  • 1990 The Decade Show: Frameworks of Identity in the 1980s, New Museum of Contemporary Art, Museum of Contemporary Hispanic Art, and Studio Museum in Harlem, New York.
  • 2013 Now Dig This! Art and Black, Los Angeles 1960–1980, MOMA PS1, New York.[19]

Awards and honours[edit]


  1. ^ "Notable Kentucky African Americans Database". University of Kentucky Libraries. Retrieved December 14, 2014.
  2. ^ "Remembering Houston Conwill". Studio Museum in Harlem. Retrieved March 20, 2018.
  3. ^ a b Jeffries, Rosalind Robinson (1992). Arthur Carraway and Houston Conwill: ethnicity and re-Africanization in American art. Yale University.
  4. ^ "Projects: Houston Conwill". Museum of Modern Art. November 1989.
  5. ^ "Gerri Major's Society World". Jet. January 20, 1972.
  6. ^ Larson, Kay (December 4, 1989). "Corn King". New York Magazine.
  7. ^ "Mythologies". The New Yorker. February 2, 1992. Retrieved February 19, 2015.
  8. ^ "Arc, by Houston Conwill". web.york.cuny.edu. Retrieved March 19, 2018.
  9. ^ "YOWA - Continuity of Human Life - African Burial Ground National Monument (U.S. National Park Service)". www.nps.gov. Retrieved December 12, 2017.
  10. ^ "Houston Conwill (1947–2016)". www.artforum.com. Retrieved March 20, 2018.
  11. ^ "MTA - Arts & Design | NYCT Permanent Art". web.mta.info. Retrieved March 19, 2018.
  12. ^ "Transit Agency Creates Art Havens in Subways". Retrieved March 19, 2018.

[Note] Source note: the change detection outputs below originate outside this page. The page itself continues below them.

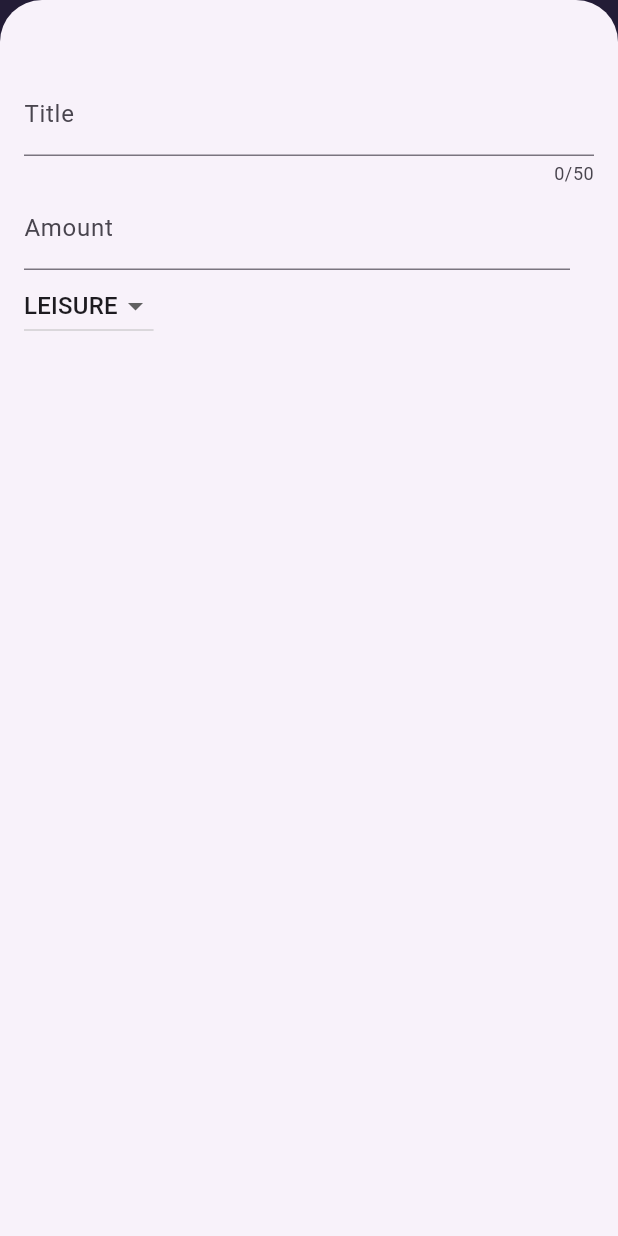
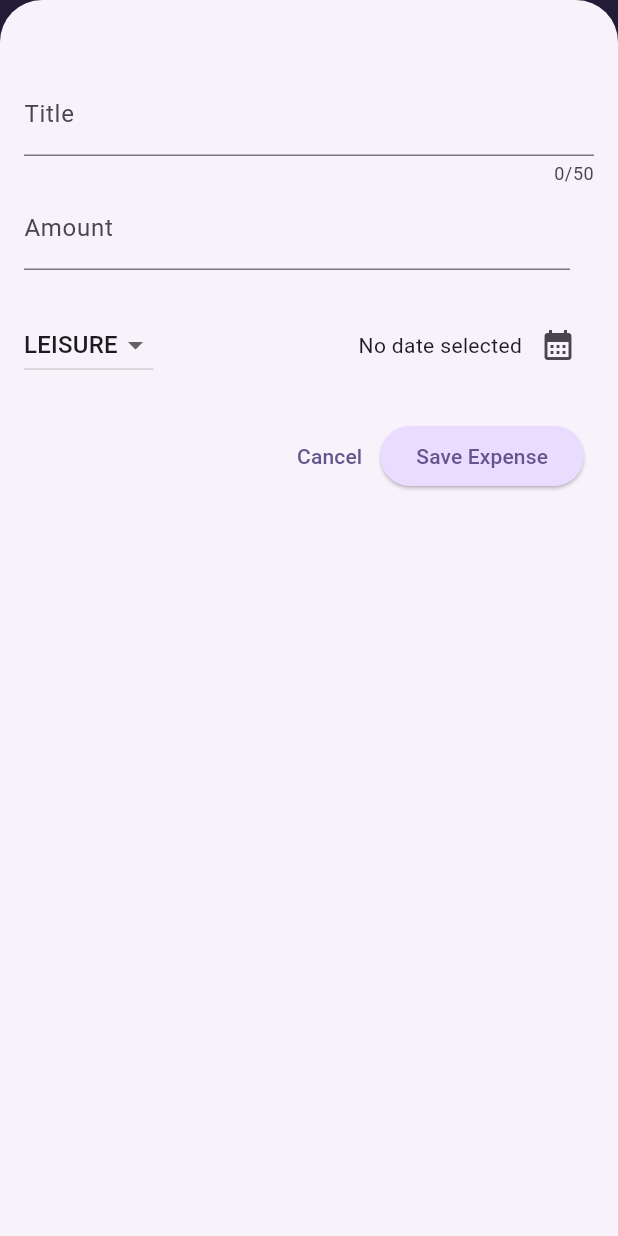
Before and after one commit to Danishalam045/Responsive-App, a Flutter app: the screen it shows after launch, after a tap on the "add" icon, on a phone screen of 412 x 824 dp. Run offline on Flutter 3.47's test engine with Material 3 defaults, Android fonts, the phone set to English and light mode, and no system bars.

Commit message:
Completed with Responsive widgets

```diff
--- a/lib/widgets/new_expense.dart
+++ b/lib/widgets/new_expense.dart
@@ -1,5 +1,4 @@
 import 'package:flutter/material.dart';
-
 import 'package:expense_tracker/models/expense.dart';
 
 class NewExpense extends StatefulWidget {
@@ -34,8 +33,7 @@ class _NewExpenseState extends State<NewExpense> {
   }
 
   void _submitExpenseData() {
-    final enteredAmount = double.tryParse(_amountController
-        .text); // tryParse('Hello') => null, tryParse('1.12') => 1.12
+    final enteredAmount = double.tryParse(_amountController.text);
     final amountIsInvalid = enteredAmount == null || enteredAmount <= 0;
     if (_titleController.text.trim().isEmpty ||
         amountIsInvalid ||
@@ -82,7 +80,6 @@ class _NewExpenseState extends State<NewExpense> {
     final keyboardSpace = MediaQuery.of(context).viewInsets.bottom;
     return LayoutBuilder(
       builder: (BuildContext context, constraints) {
-        final height = constraints.maxHeight;
         final width = constraints.maxWidth;
 
         return SizedBox(
@@ -119,39 +116,17 @@ class _NewExpenseState extends State<NewExpense> {
                                   ),
                                 ),
                               ),
-                              // const SizedBox(width: 16),
-                              // Expanded(
-                              //   child: Row(
-                              //     mainAxisAlignment: MainAxisAlignment.end,
-                              //     crossAxisAlignment: CrossAxisAlignment.center,
-                              //     children: [
-                              //       Text(
-                              //         _selectedDate == null
-                              //             ? 'No date selected'
-                              //             : formatter.format(_selectedDate!),
-                              //       ),
-                              //       IconButton(
-                              //         onPressed: _presentDatePicker,
-                              //         icon: const Icon(
-                              //           Icons.calendar_month,
-                              //         ),
-                              //       ),
-                              //     ],
-                              //   ),
-                              // ),
                             ],
                           ),
                         ),
                       ],
                     )
                   else
-                    Expanded(
-                      child: TextField(
+                    TextField(
                       controller: _titleController,
                       maxLength: 50,
                       decoration: const InputDecoration(
                         label: Text('Title'),
-                        ),
                       ),
                     ),
                   if (width >= 600)
@@ -198,21 +173,10 @@ class _NewExpenseState extends State<NewExpense> {
                             ],
                           ),
                         ),
-                        // TextButton(
-                        //   onPressed: () {
-                        //     Navigator.pop(context);
-                        //   },
-                        //   child: const Text('Cancel'),
-                        // ),
-                        // ElevatedButton(
-                        //   onPressed: _submitExpenseData,
-                        //   child: const Text('Save Expense'),
-                        // ),
                       ],
                     )
                   else
-                    Expanded(
-                      child: Row(
+                    Row(
                       children: [
                         Expanded(
                           child: TextField(
@@ -225,27 +189,7 @@ class _NewExpenseState extends State<NewExpense> {
                           ),
                         ),
                         const SizedBox(width: 16),
-                          // Expanded(
-                          //   child: Row(
-                          //     mainAxisAlignment: MainAxisAlignment.end,
-                          //     crossAxisAlignment: CrossAxisAlignment.center,
-                          //     children: [
-                          //       Text(
-                          //         _selectedDate == null
-                          //             ? 'No date selected'
-                          //             : formatter.format(_selectedDate!),
-                          //       ),
-                          //       IconButton(
-                          //         onPressed: _presentDatePicker,
-                          //         icon: const Icon(
-                          //           Icons.calendar_month,
-                          //         ),
-                          //       ),
-                          //     ],
-                          //   ),
-                          // ),
                       ],
-                      ),
                     ),
                   if (width >= 600)
                     Row(
@@ -263,26 +207,13 @@ class _NewExpenseState extends State<NewExpense> {
                         ),
                       ],
                     )
-
-                  //   Row(
-                  //     mainAxisAlignment: MainAxisAlignment.end,
-                  //     crossAxisAlignment: CrossAxisAlignment.center,
-                  //     children: [
-                  //       Text(
-                  //         _selectedDate == null
-                  //             ? 'No date selected'
-                  //             : formatter.format(_selectedDate!),
-                  //       ),
-                  //       IconButton(
-                  //         onPressed: _presentDatePicker,
-                  //         icon: const Icon(
-                  //           Icons.calendar_month,
-                  //         ),
-                  //       ),
-                  //     ],
-                  //   ),
-                  // const SizedBox(height: 16),
                   else
+                    Column(
+                      children: [
+                        SizedBox(
+                          height: 100,
+                          child: Row(
+                            children: [
                               Expanded(
                                 child: Row(
                                   children: [
@@ -307,19 +238,47 @@ class _NewExpenseState extends State<NewExpense> {
                                         });
                                       },
                                     ),
-                          // const Spacer(),
-                          // TextButton(
-                          //   onPressed: () {
-                          //     Navigator.pop(context);
-                          //   },
-                          //   child: const Text('Cancel'),
-                          // ),
-                          // ElevatedButton(
-                          //   onPressed: _submitExpenseData,
-                          //   child: const Text('Save Expense'),
-                          // ),
+                                    const Spacer(),
+                                    Row(
+                                      children: [
+                                        Text(
+                                          _selectedDate == null
+                                              ? 'No date selected'
+                                              : formatter
+                                                  .format(_selectedDate!),
+                                        ),
+                                        IconButton(
+                                          onPressed: _presentDatePicker,
+                                          icon: const Icon(
+                                            Icons.calendar_month,
+                                          ),
+                                        ),
+                                      ],
+                                    )
                                   ],
                                 ),
+                              ),
+                            ],
+                          ),
+                        ),
+                        Padding(
+                          padding: const EdgeInsets.fromLTRB(170, 0, 0, 0),
+                          child: Row(
+                            children: [
+                              TextButton(
+                                onPressed: () {
+                                  Navigator.pop(context);
+                                },
+                                child: const Text('Cancel'),
+                              ),
+                              ElevatedButton(
+                                onPressed: _submitExpenseData,
+                                child: const Text('Save Expense'),
+                              ),
+                            ],
+                          ),
+                        ),
+                      ],
                     ),
                 ],
               ),
```
Lines whose indentation alone changed are shown as unchanged.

  13. ^ "Open Secret (Houston Conwill)". www.nycsubway.org. Retrieved March 20, 2018.
  14. ^ "Sculpture "Poets Rise" exterior of Joseph P. Addabbo Federal Building, Jamaica, Queens, New York". The Library of Congress. Retrieved March 19, 2018.
  15. ^ "City of Chicago :: Harold Washington Library". www.cityofchicago.org. Retrieved March 19, 2018.
  16. ^ Services, Miami-Dade County Online. "Art en Route - Miami-Dade County". www.miamidade.gov. Retrieved March 20, 2018.
  17. ^ "Architectural art "The New Ring Shout" at Ted Weiss Federal Building, New York, New York". The Library of Congress. Retrieved March 19, 2018.
  18. ^ "Afro-American Abstraction | MoMA". The Museum of Modern Art. Retrieved March 19, 2018.
  19. ^ "Now Dig This! Art and Black Los Angeles 1960–1980 | MoMA". The Museum of Modern Art. Retrieved March 19, 2018.
  20. ^ Buie, Linda (2008). "Houston Conwill Arc, 1986 – Metals and Concrete, span 26 feet". York College, City University of New York. Archived from the original on April 19, 2013. Retrieved December 14, 2014.
  21. ^ "Houston Conwill | Now Dig This! digital archive | Hammer Museum". Hammer Museum. Retrieved March 19, 2018.